If Templeton, the greedy, fat rat in ''Charlotte's Web,'' had been roaming the midways at the Trumbull County Fair, he would have been in a state of supreme jubilation similar to what he felt in his wanderings at the county fair in E.B. White's children's classic.
There's just so much food to be eaten - gyros, french fries, hoagies, pizza, chicken wings and the sweet stuff, too, candy and caramel covered apples, shaved ice, ice cream and, of course, elephant ears and funnel cakes covered in powered sugar goodness.

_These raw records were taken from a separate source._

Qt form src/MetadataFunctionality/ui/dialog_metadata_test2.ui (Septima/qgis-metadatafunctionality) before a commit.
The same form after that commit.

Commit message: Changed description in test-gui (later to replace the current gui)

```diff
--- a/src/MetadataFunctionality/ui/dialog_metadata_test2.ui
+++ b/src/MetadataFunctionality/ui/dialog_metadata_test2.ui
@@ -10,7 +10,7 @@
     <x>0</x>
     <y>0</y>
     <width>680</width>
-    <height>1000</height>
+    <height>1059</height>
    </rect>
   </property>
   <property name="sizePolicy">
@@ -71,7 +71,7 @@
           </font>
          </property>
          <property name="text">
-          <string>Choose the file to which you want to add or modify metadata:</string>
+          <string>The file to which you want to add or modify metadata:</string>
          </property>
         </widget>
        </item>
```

In fact, of the 400-plus vendors at the fair this year, a ''good majority'' are food-related, said Bud Rodgers, fair board director and concession committee member.

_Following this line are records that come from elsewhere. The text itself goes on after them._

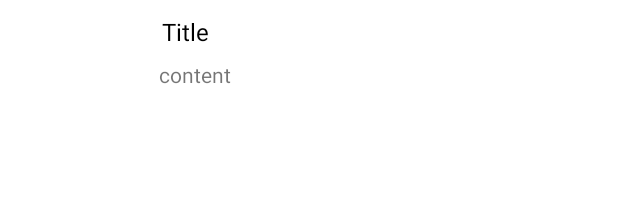
After one commit to ChirikuAlii/HiltLearnExample, an Android app: the layout item_article.xml on its own in the app's theme, with its tools: preview values and no code run, on a phone screen of 412 x 824 dp. The commit adds this screen. Shown: the top 213 px of the screen. Run offline under Robolectric (Android 15) with nearby library versions, the phone set to English and light mode, and no system bars.

Commit message:
add recycler and use view binding

```diff
--- a/app/build.gradle
+++ b/app/build.gradle
@@ -3,12 +3,16 @@ plugins {
     id 'kotlin-android'
     id 'dagger.hilt.android.plugin'
     id 'kotlin-kapt'
+    id 'kotlin-android-extensions'
 }
 
 android {
     compileSdkVersion 30
     buildToolsVersion "30.0.3"
 
+    buildFeatures {
+        viewBinding true
+    }
     defaultConfig {
         applicationId "id.chirikualii.hiltlearnexample"
         minSdkVersion 21
--- a/app/src/main/java/id/chirikualii/hiltlearnexample/data/repo/HeadlineRepo.kt
+++ b/app/src/main/java/id/chirikualii/hiltlearnexample/data/repo/HeadlineRepo.kt
@@ -19,9 +19,9 @@ class HeadlineRepo constructor(
         private val articleDao :ArticleDao,
         private val articleResponseMapper: ArticleResponseMapper,
         private val articleCacheMapper :ArticleCacheMapper
-):StateRepository(){
+):StateRepository(),IHeadlineRepo{
 
-    suspend fun getHeadlineNewsRemote() : TopHeadlineResponse{
+    override suspend fun getHeadlineNewsRemote() : TopHeadlineResponse{
         Log.d(HeadlineRepo::class.java.simpleName,"get headline remote ${Gson().toJsonTree(service.getTopHeadlines().body())}")
 
         return safeApiRequest {
@@ -34,7 +34,7 @@ class HeadlineRepo constructor(
         }
     }
 
-    suspend fun getHeadlineNewsLocal() :List<Article>{
+    override suspend fun getHeadlineNewsLocal() :List<Article>{
         Log.d(HeadlineRepo::class.java.simpleName,"get headline local")
         val result = articleDao.loadArticle()
         return result.map { articleCacheMapper.mapFromEntity(it) }
--- /dev/null
+++ b/app/src/main/res/layout/item_article.xml
@@ -0,0 +1,53 @@
+<?xml version="1.0" encoding="utf-8"?>
+<androidx.constraintlayout.widget.ConstraintLayout xmlns:android="http://schemas.android.com/apk/res/android"
+    android:layout_width="match_parent"
+    android:layout_height="wrap_content"
+    xmlns:app="http://schemas.android.com/apk/res-auto"
+    android:padding="10dp">
+
+    <ImageView
+
+        android:id="@+id/iv_article"
+        android:layout_width="80dp"
+        android:layout_height="80dp"
+        app:layout_constraintBottom_toBottomOf="parent"
+        app:layout_constraintEnd_toStartOf="@+id/tv_date"
+        app:layout_constraintHorizontal_bias="0.0"
+        app:layout_constraintHorizontal_chainStyle="packed"
+        app:layout_constraintStart_toStartOf="parent"
+        app:layout_constraintTop_toTopOf="parent" />
+
+    <TextView
+        android:id="@+id/tv_title_article"
+        android:layout_width="0dp"
+        android:layout_height="wrap_content"
+        android:layout_marginStart="18dp"
+        android:layout_marginEnd="24dp"
+        android:ellipsize="end"
+        android:text="Title"
+        android:textColor="@android:color/black"
+        android:textSize="16sp"
+        app:layout_constraintBottom_toTopOf="@+id/tv_date"
+        app:layout_constraintEnd_toEndOf="parent"
+        app:layout_constraintHorizontal_bias="0.0"
+        app:layout_constraintStart_toEndOf="@+id/iv_article"
+        app:layout_constraintTop_toTopOf="parent"
+        app:layout_constraintVertical_bias="0.0"
+        app:layout_constraintVertical_chainStyle="packed" />
+
+    <TextView
+
+        android:id="@+id/tv_date"
+        android:layout_width="0dp"
+        android:layout_height="wrap_content"
+        android:layout_marginStart="16dp"
+        android:layout_marginTop="8dp"
+        android:layout_marginEnd="32dp"
+        android:ellipsize="end"
+        android:maxLines="1"
+        android:text="content"
+        app:layout_constraintBottom_toBottomOf="parent"
+        app:layout_constraintEnd_toEndOf="parent"
+        app:layout_constraintStart_toEndOf="@+id/iv_article"
+        app:layout_constraintTop_toBottomOf="@+id/tv_title_article" />
+</androidx.constraintlayout.widget.ConstraintLayout>
```
Also changed, not shown: app/src/main/java/id/chirikualii/hiltlearnexample/MainActivity.kt (+26 -4 lines), app/src/main/java/id/chirikualii/hiltlearnexample/data/repo/IHeadlineRepo.kt (added, +10 -0 lines), app/src/main/java/id/chirikualii/hiltlearnexample/ui/HeadlineListAdapter.kt (added, +84 -0 lines), app/src/main/res/layout/activity_main.xml (+6 -6 lines).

Tribune Chronicle photos / R. Michael Semple
Gabriela Trevino, 17, of Howland, Tuesday evening is crowned Miss Trumbull County Fair 2012 by last year’s queen Elaine Kelley.
They've been arranged along the main and new midways to give fair attendants variety among choices, and the vendors selling similar eats are given enough space, about 80 feet, said Rodgers, ''so they don't have a competitor close to them.''

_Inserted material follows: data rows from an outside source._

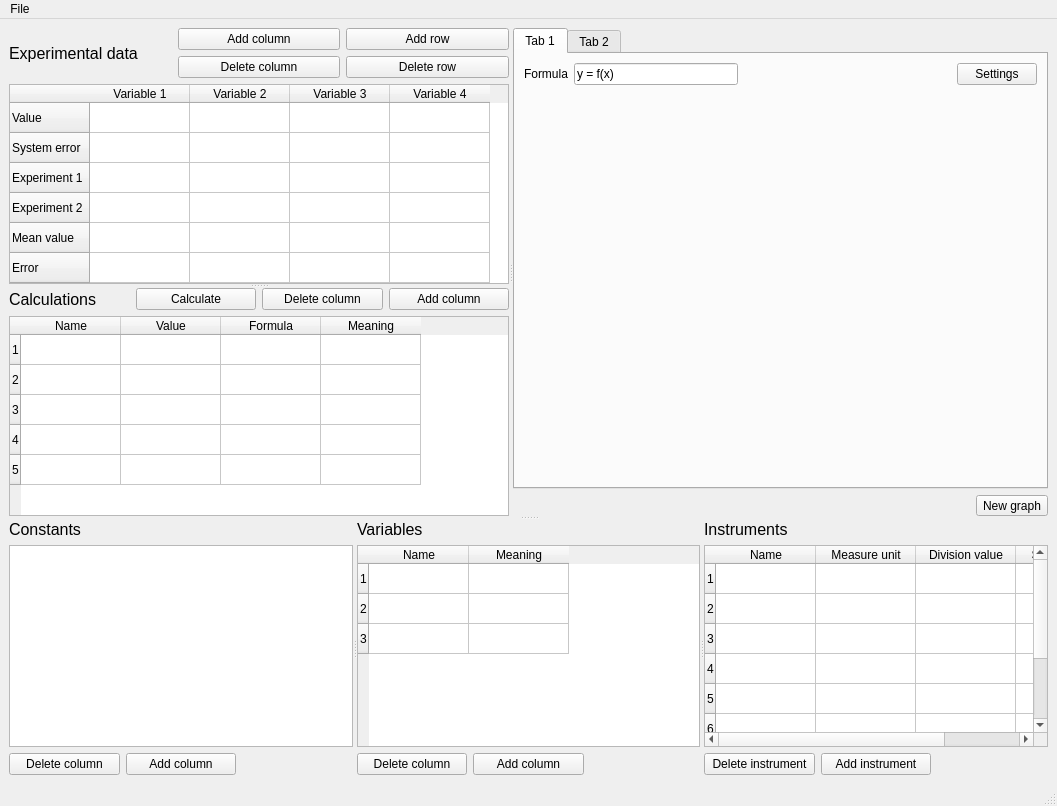
Before: the Qt Designer form mainwindow.ui in Kirikus/Experiments-2026S-CPP, drawn with Qt 5.
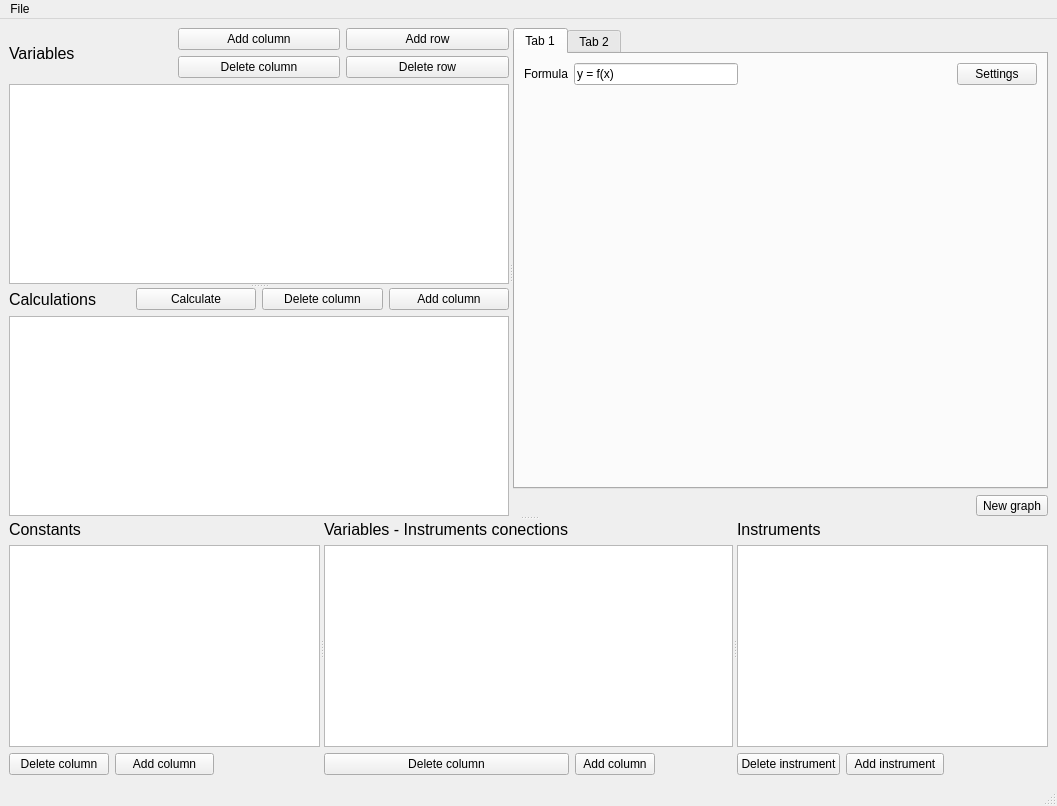
After: the same form once the commit is applied.

The edit to the form file:
```diff
--- a/mainwindow.ui
+++ b/mainwindow.ui
@@ -48,7 +48,7 @@
              </font>
             </property>
             <property name="text">
-             <string>Experimental data</string>
+             <string>Variables</string>
             </property>
            </widget>
           </item>
@@ -74,57 +74,7 @@
            </widget>
           </item>
           <item row="2" column="0" colspan="3">
-           <widget class="QTableWidget" name="ExperimentTable">
-            <row>
-             <property name="text">
-              <string>Value</string>
-             </property>
-            </row>
-            <row>
-             <property name="text">
-              <string>System error</string>
-             </property>
-            </row>
-            <row>
-             <property name="text">
-              <string>Experiment 1</string>
-             </property>
-            </row>
-            <row>
-             <property name="text">
-              <string>Experiment 2</string>
-             </property>
-            </row>
-            <row>
-             <property name="text">
-              <string>Mean value</string>
-             </property>
-            </row>
-            <row>
-             <property name="text">
-              <string>Error</string>
-             </property>
-            </row>
-            <column>
-             <property name="text">
-              <string>Variable 1</string>
-             </property>
-            </column>
-            <column>
-             <property name="text">
-              <string>Variable 2</string>
-             </property>
-            </column>
-            <column>
-             <property name="text">
-              <string>Variable 3</string>
-             </property>
-            </column>
-            <column>
-             <property name="text">
-              <string>Variable 4</string>
-             </property>
-            </column>
+           <widget class="QTableView" name="VariablesTable">
            </widget>
           </item>
          </layout>
@@ -144,7 +94,7 @@
            </widget>
           </item>
           <item row="1" column="0" colspan="4">
-           <widget class="QTableWidget" name="CalculationsTable">
+           <widget class="QTableView" name="CalculationsTable">
             <row>
              <property name="text">
               <string>1</string>
@@ -430,37 +380,12 @@
             </font>
            </property>
            <property name="text">
-            <string>Variables</string>
+            <string>Variables - Instruments conections</string>
            </property>
           </widget>
          </item>
          <item row="1" column="0" colspan="3">
-          <widget class="QTableWidget" name="VariablesTable">
-           <row>
-            <property name="text">
-             <string>1</string>
-            </property>
-           </row>
-           <row>
-            <property name="text">
-             <string>2</string>
-            </property>
-           </row>
-           <row>
-            <property name="text">
-             <string>3</string>
-            </property>
-           </row>
-           <column>
-            <property name="text">
-             <string>Name</string>
-            </property>
-           </column>
-           <column>
-            <property name="text">
-             <string>Meaning</string>
-            </property>
-           </column>
+          <widget class="QTableView" name="ConnectionsTable">
           </widget>
          </item>
          <item row="2" column="0">
@@ -508,67 +433,7 @@
           </widget>
          </item>
          <item row="1" column="0" colspan="3">
-          <widget class="QTableWidget" name="InstrumentsTable">
-           <row>
-            <property name="text">
-             <string>1</string>
-            </property>
-           </row>
-           <row>
-            <property name="text">
-             <string>2</string>
-            </property>
-           </row>
-           <row>
-            <property name="text">
-             <string>3</string>
-            </property>
-           </row>
-           <row>
-            <property name="text">
-             <string>4</string>
-            </property>
-           </row>
-           <row>
-            <property name="text">
-             <string>5</string>
-            </property>
-           </row>
-           <row>
-            <property name="text">
-             <string>6</string>
-            </property>
-           </row>
-           <row>
-            <property name="text">
-             <string>7</string>
-            </property>
-           </row>
-           <row>
-            <property name="text">
-             <string>8</string>
-            </property>
-           </row>
-           <column>
-            <property name="text">
-             <string>Name</string>
-            </property>
-           </column>
-           <column>
-            <property name="text">
-             <string>Measure unit</string>
-            </property>
-           </column>
-           <column>
-            <property name="text">
-             <string>Division value</string>
-            </property>
-           </column>
-           <column>
-            <property name="text">
-             <string>System error</string>
-            </property>
-           </column>
+          <widget class="QTableView" name="InstrumentsTable">
           </widget>
          </item>
         </layout>
```
Left out of the diff: 4 changed lines with no effect on the pictures.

Space is sold in 10-foot-long spots for $25 a foot, plus utility fees.
Food vendors are inspected by the county health department for cleanliness and to make sure they are meeting food standards; the fire department to make sure they meet the fire code; and by the fair board, to make sure they are running a a fit operation.
''You don't want to see a pitched tent, folding chair and gas grill out there,'' Rodgers said.
Rodgers said the vendors are monitored daily to make sure the vendors are selling what they advertise. In the past, he and Jan Solomon, another fair board director agreed, vendors seeing another making a killing on something other than what they sell, shaved ice for example, have tried to get in on that action by getting and putting that equipment in their trailer.
There also have been grumbles among vendors selling the same food for less, but for the most part, they all seem to co-exist peacefully.
''For as many of them that are out there, we get very few complaints,'' Rodgers said.
Jim Molnar, owner/president of Molnar's Concessions in Austintown, has three trailers at the fair, selling lemon shakes, cinnamon rolls, funnel cakes, and steak and sausage sandwiches and fries.
His business depends on Mother Nature and that day's schedule of events.
''It varies, it depends on the weather, the day, what type of show is here,'' said Molnar, whose company has been selling fairgoers food in Trumbull County for about 30 years.